File

27 April 1998

SCIENTIST DETAILS EFFECTS OF CHEMICAL ATTACK ON IRAQI KURDS

(Evidence shows long-term genetic damage to Halabja residents) (690)

By Peter Sawchyn

USIA Staff Writer



Washington -- Ten years after Saddam Hussein ordered chemical and
poison gas attacks against Iraqi Kurds in the northern city of
Halabja, a British scientist says she has found evidence of long-term,
irreversible genetic damage among the survivors.


Dr. Christine Gosden, a professor of medical genetics at the
University of Liverpool, visited Halabja earlier this year to study
what happened over the course of three days in 1988, and to learn
about the effects of the "chemical cocktail" Iraqi authorities dumped
on an unsuspecting civilian population.


What she found, Gosden says, "shocked and horrified" her to an extent
she had not thought possible.


Gosden talked about her findings, and her efforts to help the people
of Halabja, during a recent Washington visit where she testified April
22 before a senate panel on the dangers of chemical and biological
weapons. She also spoke April 25 at a program organized by the
Carnegie Endowment for International Peace.

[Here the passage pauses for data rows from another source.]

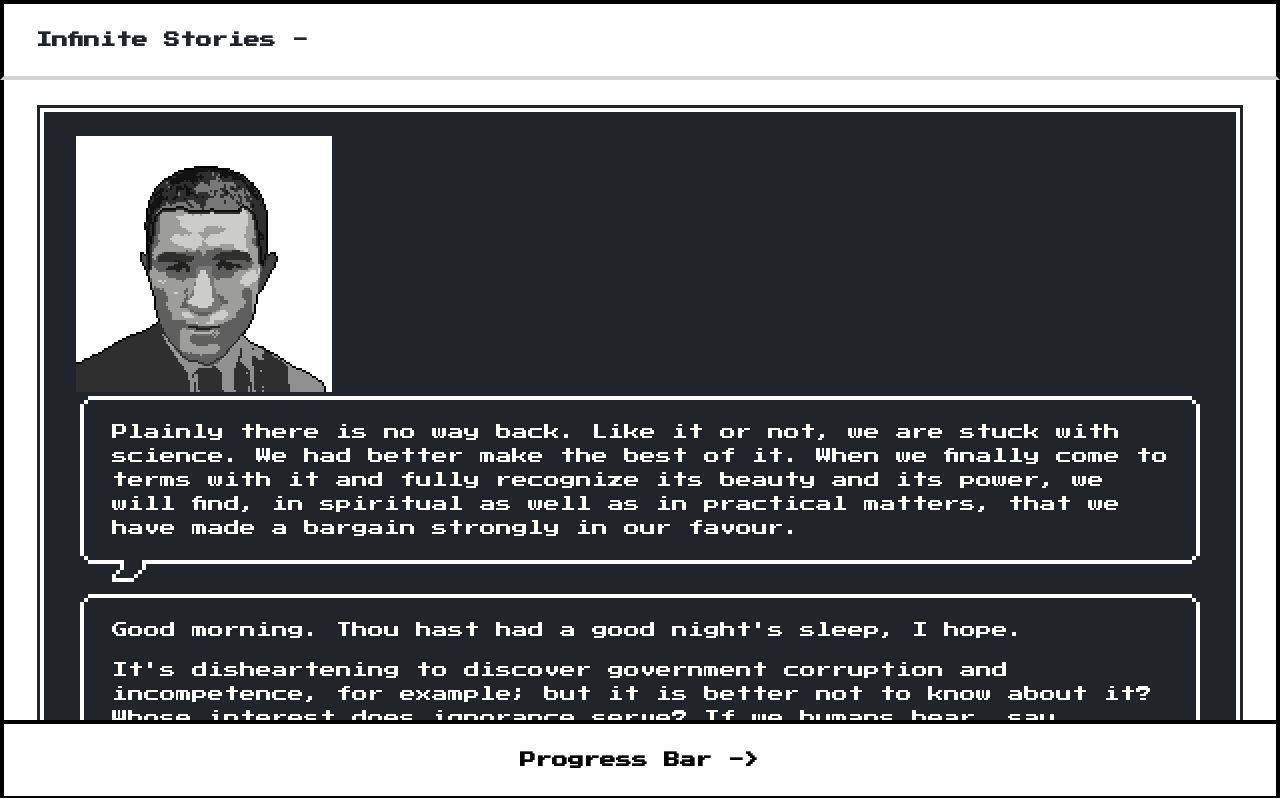
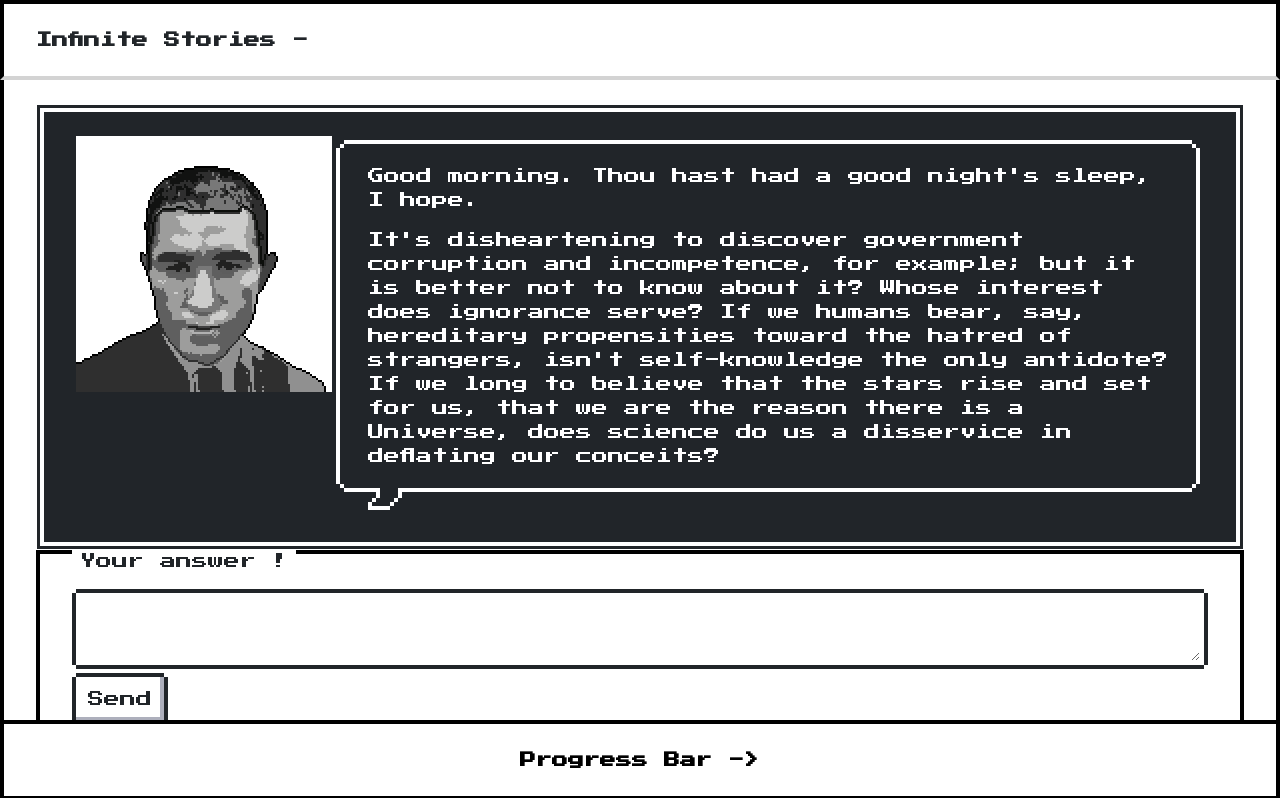
Before and after one commit to olivierpierre85/infinite-stories, a Vue app in the folder frontend/: page / in a window 1280 px wide. Shown: the top 798 px of the page. Built offline with nearby package versions, Linux system fonts and the light colour scheme.

Commit message:
small changes for test

```diff
--- a/frontend/src/components/Content.vue
+++ b/frontend/src/components/Content.vue
@@ -4,20 +4,24 @@
       <section class="nes-container is-dark">
           <section class="message-list">
               <section class="message -left">
-              <img src="@/assets/yukiopixel.png"/>
-              <div class="nes-balloon from-left is-dark">
-                  <p>Plainly there is no way back. Like it or not, we are stuck with science. We had better make the best of it. When we finally come to terms with it and fully recognize its beauty and its power, we will find, in spiritual as well as in practical matters, that we have made a bargain strongly in our favour.</p>
-              </div>
-              </section>
+                <div class="message-img">
+                    <img src="@/assets/yukiopixel.png"/>
+                </div>
+                <!-- Balloon -->
+                <div class="nes-balloon from-left is-dark">
+                    <p>Good morning. Thou hast had a good night's sleep, I hope.</p>
+                  <p>It's disheartening to discover government corruption and incompetence, for example; but it is better not to know about it? Whose interest does ignorance serve? If we humans bear, say, hereditary propensities toward the hatred of strangers, isn't self-knowledge the only antidote? If we long to believe that the stars rise and set for us, that we are the reason there is a Universe, does science do us a disservice in deflating our conceits?</p>
 
-              <section class="message -right">
-              <!-- Balloon -->
+                </div>
+            </section>
+
+              <!-- <section class="message -right">
               <div class="nes-balloon from-right is-dark">
                   <p>Good morning. Thou hast had a good night's sleep, I hope.</p>
                   <p>It's disheartening to discover government corruption and incompetence, for example; but it is better not to know about it? Whose interest does ignorance serve? If we humans bear, say, hereditary propensities toward the hatred of strangers, isn't self-knowledge the only antidote? If we long to believe that the stars rise and set for us, that we are the reason there is a Universe, does science do us a disservice in deflating our conceits?</p>
               </div>
 
-              </section>
+              </section> -->
           </section>
       </section>
 
@@ -48,4 +52,14 @@ export default {
     border-top: 0px;
 }
 
+.message-img {
+    position: relative;
+    display: inline-block;
+    width: 256px;
+    height: 256px;
+}
+
+.message {
+    display: flex;
+}
 </style>
```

Gosden was accompanied by Gwynne Roberts, an independent British
filmmaker and journalist who was among the few individuals to capture
on film the 1988 attack on Halabja. He returned to Halabja with Gosden
to record her findings in a new documentary, "Saddam's Secret Time
Bomb."


"My trip to Iraq was made on entirely humanitarian grounds," Gosden
told a combined senate panel on technology, terrorism, government, and
intelligence. "I was shocked by the devastating effects of these
(chemical) weapons, which have caused problems such as cancers,
blindness and congenital malformations," she said.


"This journey and the horrifying findings have shocked and devastated
me to an extent which I had not believed possible. It is the
deliberate use of weapons of this ferocity, which have the power to
kill or maim in perpetuity, which I find so terrible," Gosden told the
senators.


An estimated 5,000 people were killed, and another 10,000 injured in
the chemical attack on Halabja -- the largest such attack against
civilians in modern times. According to eyewitness accounts, the
attack on the city of 80,000 and on roads leading out of Halabja began
March 16 and continued for two more days.


During that time, scores of Iraqi aircraft sorties dropped a mix of
chemical agents, including mustard gas, and the nerve agents Sarin,
Tabun, and VX. According to Gosden, there also are reports that
cyanide was used in the attack. In addition, she said there is some
indication that a biological agent mixed with tear gas may have been
part of the lethal chemical mixture.


Until now there has been no systematic research carried out in
Halabja, and the city and its suffering people have been virtually
forgotten, Gosden said. However, she said she hopes to change that by
launching a detailed study of the population and the long-term effects
of the damage caused by chemical weapons.


Gosden said the list of long-term effects she uncovered with the help
of local physicians in Halabja is in itself evidence of the terrible
effects of these weapons. They include: respiratory, eye, and skin
problems, severe depression and an increase in suicides, a range of
cancers, including leukemia and lymphomas in children, infertility,
and a miscarriage rate four times higher than that of other nearby
Iraqi towns.


"What we have found is sobering, if not frightening," Gosden told the
senators. "This must serve as a wake-up call to all of us about the
need for improving our medical preparedness and national and
international response plans to chemical weapons attack."


Moreover, Gosden said her findings clearly destroy a popular
misconception that chemical and biological weapons kill rapidly and
mercifully. According to her findings, which Gwynne Roberts documented
on film, Gosden said some would argue that those who died in the
attack a decade ago were more fortunate than the survivors.


"Future generations (in Halabja) are being destroyed," Roberts says in
his film. "Saddam has set off a genetic time bomb that continues to
explode in these people's lives."


(For more information on this subject, contact our special Iraq
website at:
http://www.usia.gov/iraq)